Akutaq (ah-goo-duck), or Eskimo Ice Cream, is a delicacy that Alaskan Natives have enjoyed for thousands of year. Unlike the creamy and dairy-filled version of ice cream, Eskimo Ice Cream is derived from animal fats and oils mixed with berries and occasionally ground fish.
The word Akutaq is actually a Yupik word meaning, "mix it together." This high-calorie concoction kept the hunters energized and healthy while on long expeditions in the cold and dangerous landscape.
Nowadays, Eskimo ice cream is made with Crisco vegetable shortening, and still served at potlatches, funerals, and other celebrations as a desert, snack, or spread.
Alaskans love to share their traditional foods with the cheekajkos, or Alaskan newcomers—at least those who are brave enough to try it. Below is a modern recipe for this traditional arctic energy bar, if you dare to make it.
#SpoonTip: It is best to choose berries that are in season.
Modern Eskimo Ice Cream
- Prep Time:0
- Cook Time:2 hrs
- Total Time:2 hrs
- 1 cup Crisco Vegetable Shortening
- 1 cup sugar
- 1/2 cup water berry juice or 2 cups loose snow
- 4 cups mixed berries

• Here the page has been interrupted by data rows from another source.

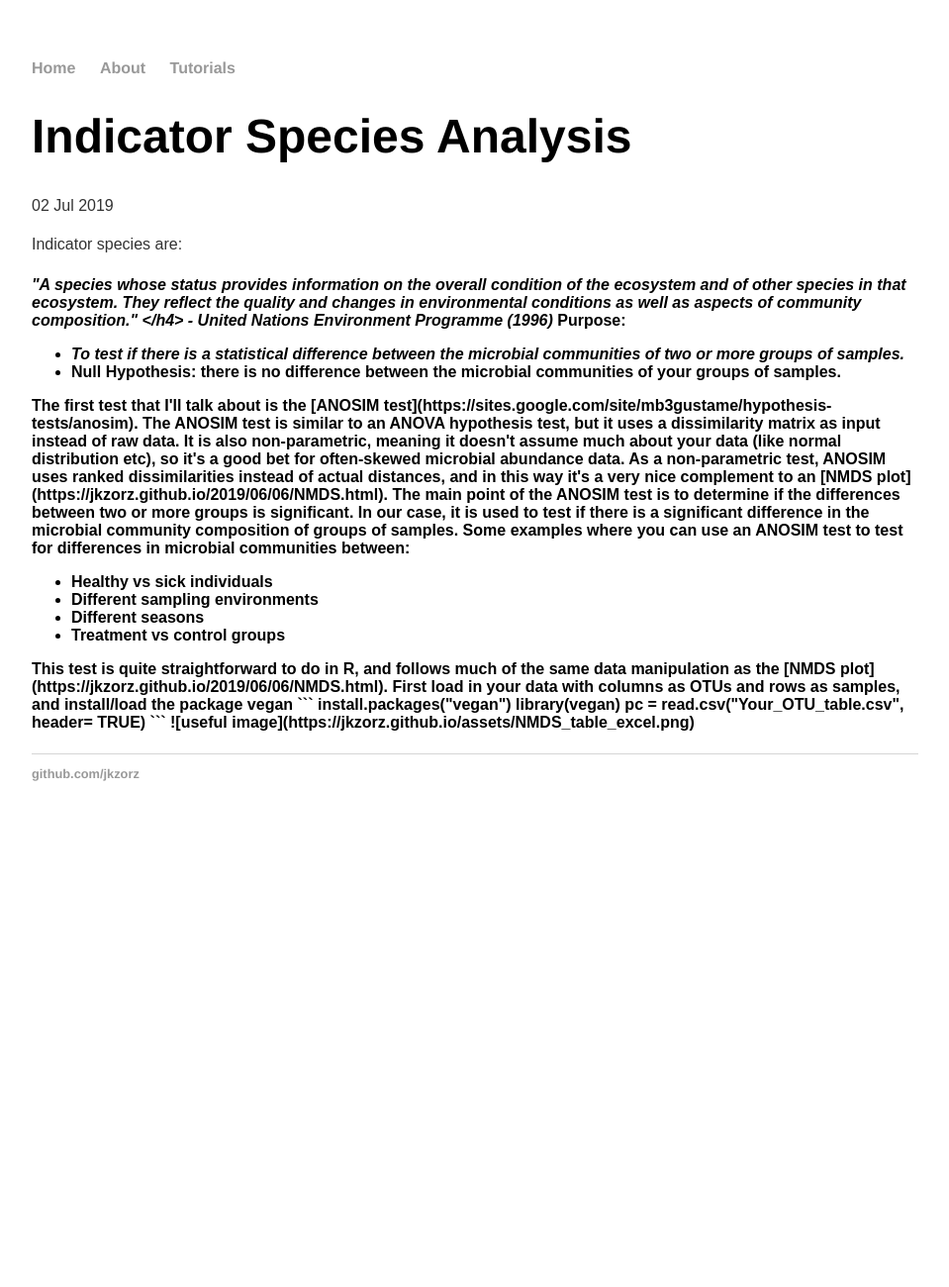
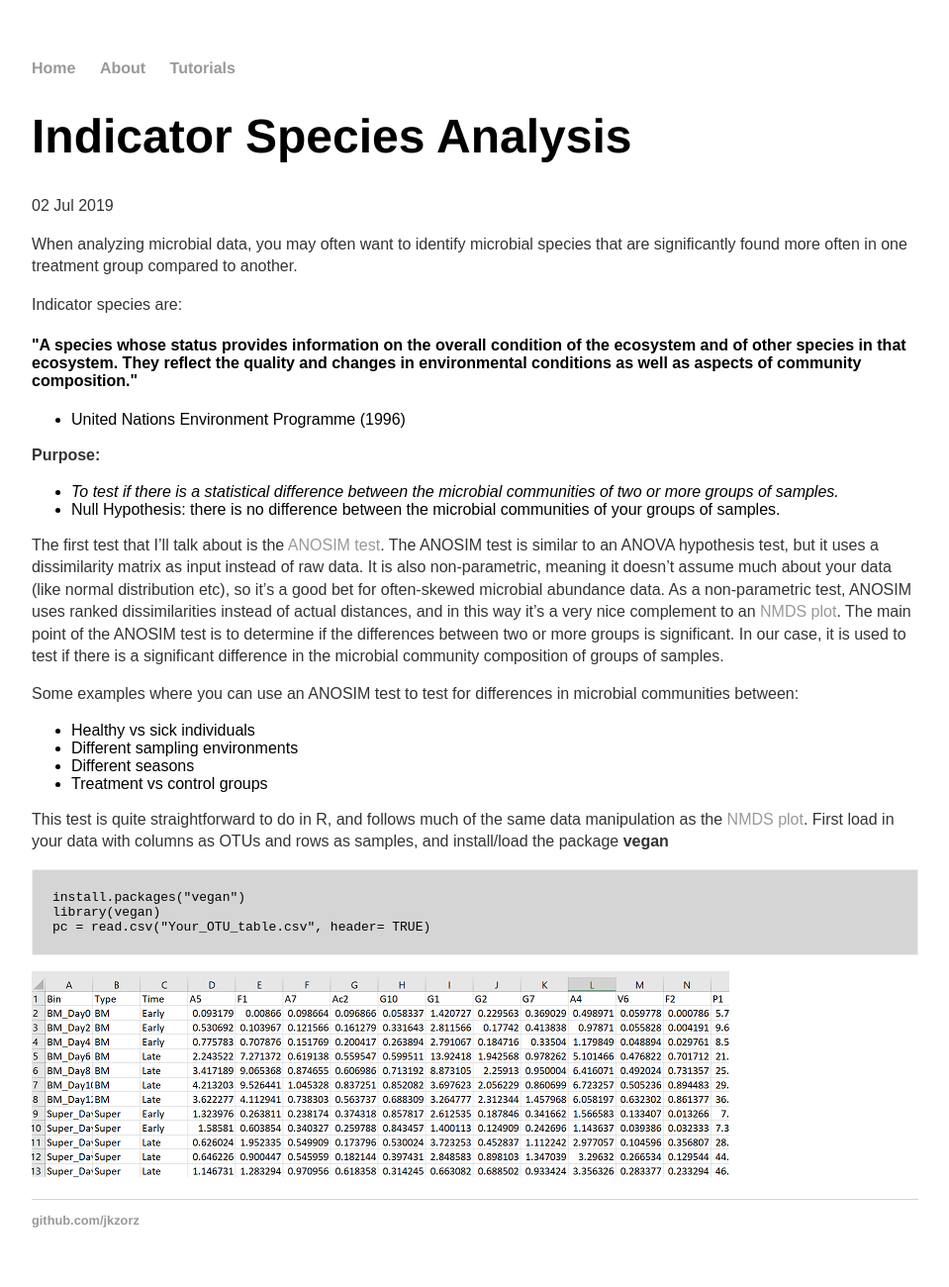
Before and after one commit to jkzorz/jkzorz.github.io, a Jekyll site: the page built from _posts/2019-07-02-Indicator-species-analysis.md, in a window 1280 px wide. Shown: the whole page at 99% size, without its empty margins (160-1119 px from the left). Built offline with Jekyll 4.4.1, drawn with Linux system fonts in a browser that asks for light colours; before the commit the page ends 900 px from its top, so only the background shows below that.

Commit message:
Update 2019-07-02-Indicator-species-analysis.md

```diff
--- a/_posts/2019-07-02-Indicator-species-analysis.md
+++ b/_posts/2019-07-02-Indicator-species-analysis.md
@@ -4,11 +4,12 @@ title: "Indicator Species Analysis"
 date: 2019-07-02
 ---
 
+When analyzing microbial data, you may often want to identify microbial species that are significantly found more often in one treatment group compared to another.
+
 
 Indicator species are:
 
-<h4><i> "A species whose status provides information on the overall condition of the ecosystem and of other species in that ecosystem. They reflect the quality and changes in environmental conditions as well as aspects of community composition."
-  </h4> - United Nations Environment Programme (1996)</i>
+<h4> "A species whose status provides information on the overall condition of the ecosystem and of other species in that ecosystem. They reflect the quality and changes in environmental conditions as well as aspects of community composition." </h4> - United Nations Environment Programme (1996)
 
 
 
```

Slice the Crisco into small pieces then add to a pot over low heat. Stir slowly and constantly until liquid. Never let the mixture get hotter than is comfortable for your hand.
Once the Crisco is melted into a liquid, gradually add in sugar while continuing to stir. Continue until all the sugar is dissolved and liquid.
Once the mixture is all liquid, remove the pot from heat, but continue to stir. Add in 1/4 cup of water (or 1 cup of snow) to the mixture. As the mixture starts to cool it will thicken and get more fluffy and white. Then, add in the other 1/4 cup of water (or 1 cup of snow).
When the mixture is as fluffy and white as you can get it, fold in the berries. Form into desired shape or place in desired container and then put in freezer to firm.
Let sit for 1 hour before serving.